Boulder, CO-based miRagen has racked up its first big collaboration, inking a development pact with France's Servier for two of its top preclinical programs as well as a third, as yet unidentified, program. In exchange for commercialization rights outside the U.S. and Japan, miRagen gets $45 million in an upfront payment, research support and near-term milestones, up to $352 million in total milestones and double-digit royalties on approved products.
Wrap it all up, says the biotech, and the deal could pay off in the neighborhood of $1 billion--provided, of course, everything works optimally. At this stage of the development game, though, it would be fair to say that that kind of payoff would require beating some tough odds.
Servier lands global rights--outside the U.S. and Japan, where miRagen stays in control--to programs that zero in on miR-208 and miR-15/195, two microRNA targets for cardiovascular conditions. Modulating miR-208 has shown some promise for improving cardiac function and survival rates during heart failure while inhibiting miR-15 could spur the development of healthy heart muscle cells while limiting the tissue damage inflicted by a heart attack.
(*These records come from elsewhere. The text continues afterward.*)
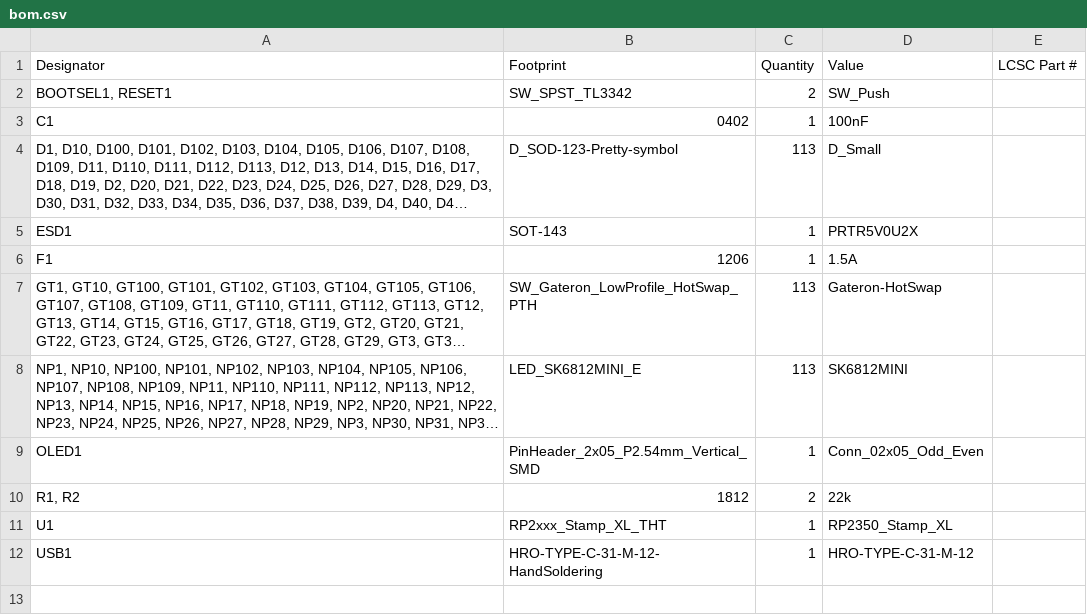
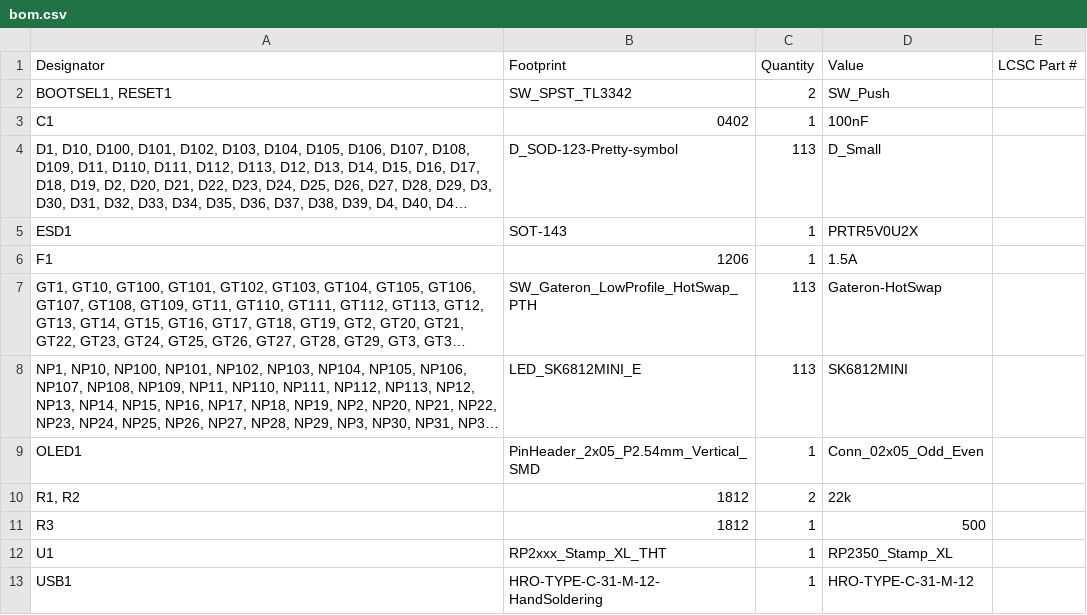
Before and after one commit to Montana1176/Lefty-Ortho-113, a CSV file: ortho113/production/bom.csv, drawn as a sheet; long unchanged cells end in ….

```diff
--- a/ortho113/production/bom.csv
+++ b/ortho113/production/bom.csv
@@ -10,2 +10,3 @@ OLED1,PinHeader_2x05_P2.54mm_Vertical_SMD,1,Conn_02x05_Odd_Even,
 "R1, R2",1812,2,22k,
+R3,1812,1,500,
 U1,RP2xxx_Stamp_XL_THT,1,RP2350_Stamp_XL,
```
Also changed, not shown: ortho113/production/designators.csv, ortho113/production/positions.csv, 14 other files.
For miRagen, the pact offers the prospect of earning some sizeable financial rewards while demonstrating the potential of its therapeutic platform in finding new drug candidates for the business development team to work with. The deal is also welcome news to Atlas Venture and Boulder Ventures, which helped launch miRagen with an $8 million Series A back in 2008. The new deal gives the fledgling biotech a fresh injection of equity-free capital.
The company was founded in 2007 with some investigative work from Eric Olson at the University of Texas Southwestern Medical Center along with contributions from Mike Bristow at the University of Colorado and the helping hand of Marvin Caruthers, a biotech entrepreneur at the University of Colorado in Boulder, CEO Bill Marshall tells FierceBiotech. Atlas Ventures' Bruce Booth is chairman of the board.
Since the $8 million A round in '08 the company added $4 million in a first-round extension with Amgen Ventures and Broadview Ventures. A convertible bridge loan pushed its total raise to $18 million. Now the biotech has a staff of about 20 with plans to add more. The strategy, says Marshall, has been to focus primarily on product development while building a platform technology that could be used to generate multiple programs. And now that it has the Servier partnership to help finance its work miRagen can begin to think through how and when it should go about organizing another funding round.
In addition to the two programs that are included in the Servier deal Marshall notes that the biotech is also working on miR-451, which is targeted at myloproliferative diseases and has already won orphan drug status at the FDA.
"More and more evidence is gathering to show that some microRNAs are not only cardiovascular biomarkers, but they also play a significant role in the pathogenesis of various diseases from heart failure to coronary disease," noted Dr. Jean-Paul Vilaine, head of Servier's cardiovascular unit.
- here's the miRagen release